Top of SUPPLIED DATA

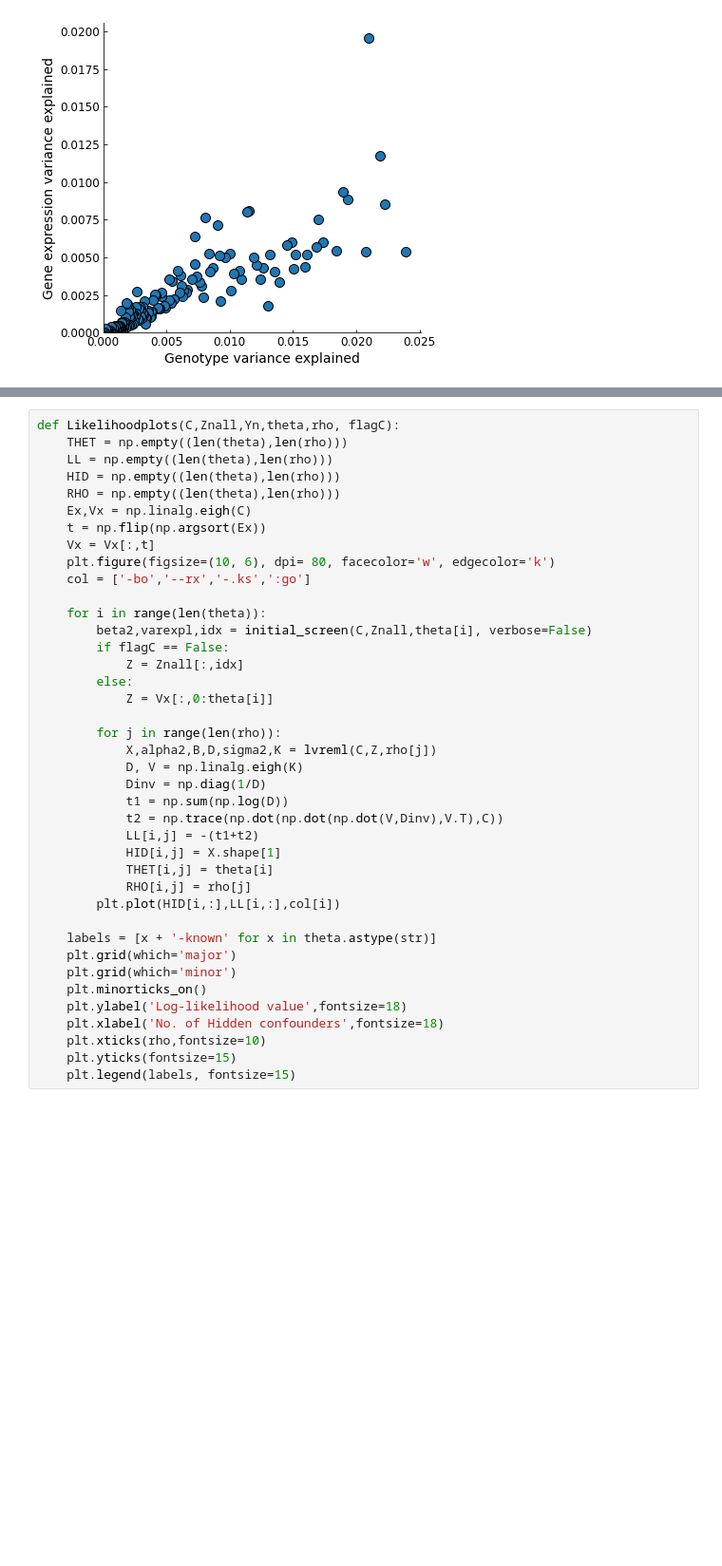
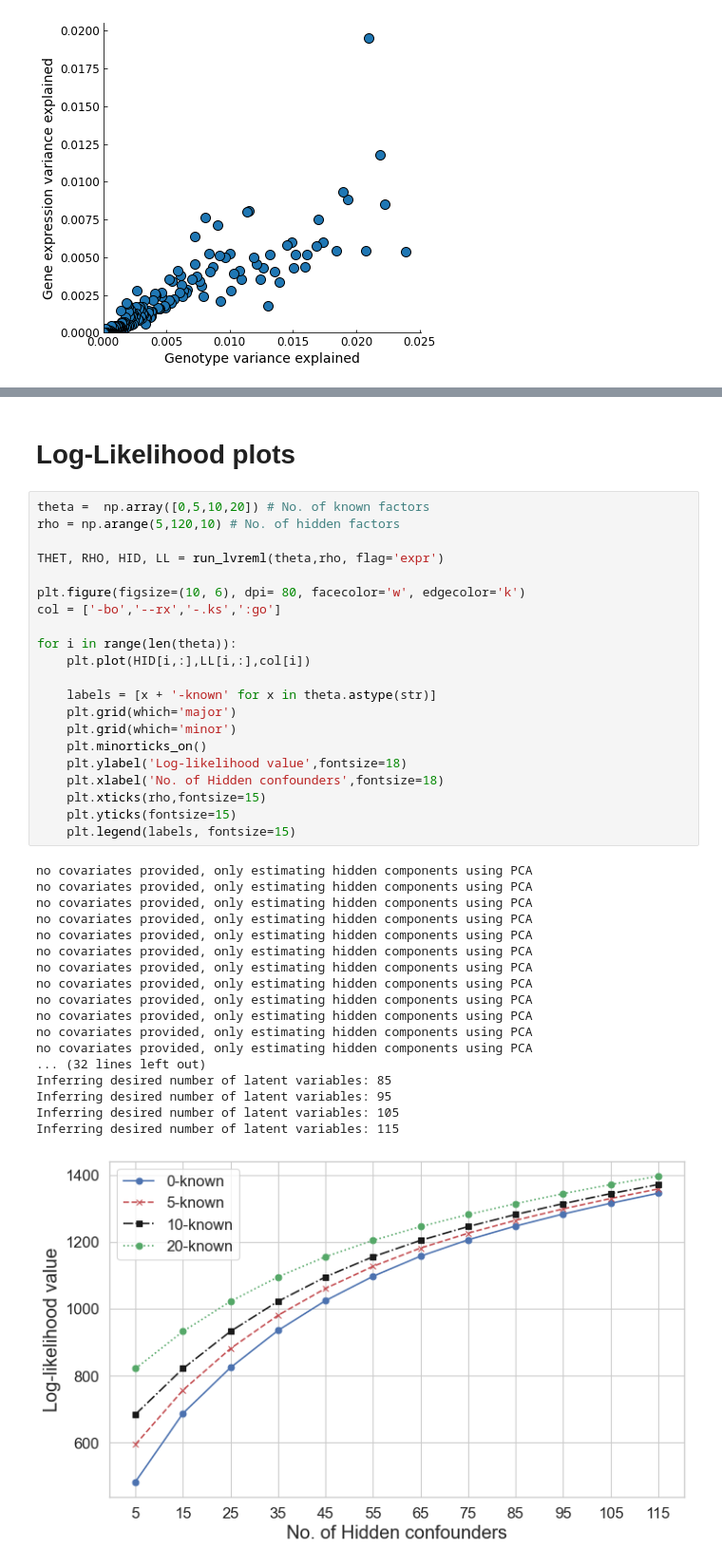
Before and after one commit to AmmarMalik93/LVREML-Python, a Jupyter notebook: LVREML_tutorial.ipynb, the cells around one changed output, grey strips where cells are left out. Shown at 95% size. Cells and saved outputs as stored; diff of their text form; blank space fills up the shorter version.

```diff
--- a/LVREML_tutorial.ipynb
+++ b/LVREML_tutorial.ipynb
@@ -124,40 +148,42 @@ no covariates provided, only estimating hidden components using PCA
+# %% [markdown]
+# Log-Likelihood plots
 # %%
-def Likelihoodplots(C,Znall,Yn,theta,rho, flagC):
-    THET = np.empty((len(theta),len(rho)))
-    LL = np.empty((len(theta),len(rho)))
-    HID = np.empty((len(theta),len(rho)))
-    RHO = np.empty((len(theta),len(rho)))
-    Ex,Vx = np.linalg.eigh(C)
-    t = np.flip(np.argsort(Ex))
-    Vx = Vx[:,t]
-    plt.figure(figsize=(10, 6), dpi= 80, facecolor='w', edgecolor='k')
-    col = ['-bo','--rx','-.ks',':go']
+theta =  np.array([0,5,10,20]) # No. of known factors
+rho = np.arange(5,120,10) # No. of hidden factors
 
-    for i in range(len(theta)):
-        beta2,varexpl,idx = initial_screen(C,Znall,theta[i], verbose=False)
-        if flagC == False:
-            Z = Znall[:,idx]
-        else:
-            Z = Vx[:,0:theta[i]]
+THET, RHO, HID, LL = run_lvreml(theta,rho, flag='expr')
 
-        for j in range(len(rho)):
-            X,alpha2,B,D,sigma2,K = lvreml(C,Z,rho[j])
-            D, V = np.linalg.eigh(K)
-            Dinv = np.diag(1/D)
-            t1 = np.sum(np.log(D))
-            t2 = np.trace(np.dot(np.dot(np.dot(V,Dinv),V.T),C))
-            LL[i,j] = -(t1+t2)
-            HID[i,j] = X.shape[1]
-            THET[i,j] = theta[i]
-            RHO[i,j] = rho[j]
-        plt.plot(HID[i,:],LL[i,:],col[i])
+plt.figure(figsize=(10, 6), dpi= 80, facecolor='w', edgecolor='k')
+col = ['-bo','--rx','-.ks',':go']
+
+for i in range(len(theta)):
+    plt.plot(HID[i,:],LL[i,:],col[i])
 
     labels = [x + '-known' for x in theta.astype(str)]
     plt.grid(which='major')
     plt.grid(which='minor')
     plt.minorticks_on()
     plt.ylabel('Log-likelihood value',fontsize=18)
     plt.xlabel('No. of Hidden confounders',fontsize=18)
-    plt.xticks(rho,fontsize=10)
+    plt.xticks(rho,fontsize=15)
     plt.yticks(fontsize=15)
     plt.legend(labels, fontsize=15)
+# %% [output]
+no covariates provided, only estimating hidden components using PCA
+no covariates provided, only estimating hidden components using PCA
+no covariates provided, only estimating hidden components using PCA
+no covariates provided, only estimating hidden components using PCA
+no covariates provided, only estimating hidden components using PCA
+no covariates provided, only estimating hidden components using PCA
+no covariates provided, only estimating hidden components using PCA
+no covariates provided, only estimating hidden components using PCA
+no covariates provided, only estimating hidden components using PCA
+no covariates provided, only estimating hidden components using PCA
+no covariates provided, only estimating hidden components using PCA
+no covariates provided, only estimating hidden components using PCA
+... (32 lines left out)
+Inferring desired number of latent variables: 85
+Inferring desired number of latent variables: 95
+Inferring desired number of latent variables: 105
+Inferring desired number of latent variables: 115
+[figure, added]
```
Also changed, not shown: parts of 13 cells of this notebook, 3 other files.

Bottom of SUPPLIED DATA

Every line above should be copied exactly; do not carry over the pictures.

■ WRITTEN RESPONSE:
Before and after one commit to AmmarMalik93/LVREML-Python, a Jupyter notebook: LVREML_tutorial.ipynb, the cells around one changed output, grey strips where cells are left out. Shown at 95% size. Cells and saved outputs as stored; diff of their text form; blank space fills up the shorter version.

```diff
--- a/LVREML_tutorial.ipynb
+++ b/LVREML_tutorial.ipynb
@@ -124,40 +148,42 @@ no covariates provided, only estimating hidden components using PCA
+# %% [markdown]
+# Log-Likelihood plots
 # %%
-def Likelihoodplots(C,Znall,Yn,theta,rho, flagC):
-    THET = np.empty((len(theta),len(rho)))
-    LL = np.empty((len(theta),len(rho)))
-    HID = np.empty((len(theta),len(rho)))
-    RHO = np.empty((len(theta),len(rho)))
-    Ex,Vx = np.linalg.eigh(C)
-    t = np.flip(np.argsort(Ex))
-    Vx = Vx[:,t]
-    plt.figure(figsize=(10, 6), dpi= 80, facecolor='w', edgecolor='k')
-    col = ['-bo','--rx','-.ks',':go']
+theta =  np.array([0,5,10,20]) # No. of known factors
+rho = np.arange(5,120,10) # No. of hidden factors
 
-    for i in range(len(theta)):
-        beta2,varexpl,idx = initial_screen(C,Znall,theta[i], verbose=False)
-        if flagC == False:
-            Z = Znall[:,idx]
-        else:
-            Z = Vx[:,0:theta[i]]
+THET, RHO, HID, LL = run_lvreml(theta,rho, flag='expr')
 
-        for j in range(len(rho)):
-            X,alpha2,B,D,sigma2,K = lvreml(C,Z,rho[j])
-            D, V = np.linalg.eigh(K)
-            Dinv = np.diag(1/D)
-            t1 = np.sum(np.log(D))
-            t2 = np.trace(np.dot(np.dot(np.dot(V,Dinv),V.T),C))
-            LL[i,j] = -(t1+t2)
-            HID[i,j] = X.shape[1]
-            THET[i,j] = theta[i]
-            RHO[i,j] = rho[j]
-        plt.plot(HID[i,:],LL[i,:],col[i])
+plt.figure(figsize=(10, 6), dpi= 80, facecolor='w', edgecolor='k')
+col = ['-bo','--rx','-.ks',':go']
+
+for i in range(len(theta)):
+    plt.plot(HID[i,:],LL[i,:],col[i])
 
     labels = [x + '-known' for x in theta.astype(str)]
     plt.grid(which='major')
     plt.grid(which='minor')
     plt.minorticks_on()
     plt.ylabel('Log-likelihood value',fontsize=18)
     plt.xlabel('No. of Hidden confounders',fontsize=18)
-    plt.xticks(rho,fontsize=10)
+    plt.xticks(rho,fontsize=15)
     plt.yticks(fontsize=15)
     plt.legend(labels, fontsize=15)
+# %% [output]
+no covariates provided, only estimating hidden components using PCA
+no covariates provided, only estimating hidden components using PCA
+no covariates provided, only estimating hidden components using PCA
+no covariates provided, only estimating hidden components using PCA
+no covariates provided, only estimating hidden components using PCA
+no covariates provided, only estimating hidden components using PCA
+no covariates provided, only estimating hidden components using PCA
+no covariates provided, only estimating hidden components using PCA
+no covariates provided, only estimating hidden components using PCA
+no covariates provided, only estimating hidden components using PCA
+no covariates provided, only estimating hidden components using PCA
+no covariates provided, only estimating hidden components using PCA
+... (32 lines left out)
+Inferring desired number of latent variables: 85
+Inferring desired number of latent variables: 95
+Inferring desired number of latent variables: 105
+Inferring desired number of latent variables: 115
+[figure, added]
```
Also changed, not shown: parts of 13 cells of this notebook, 3 other files.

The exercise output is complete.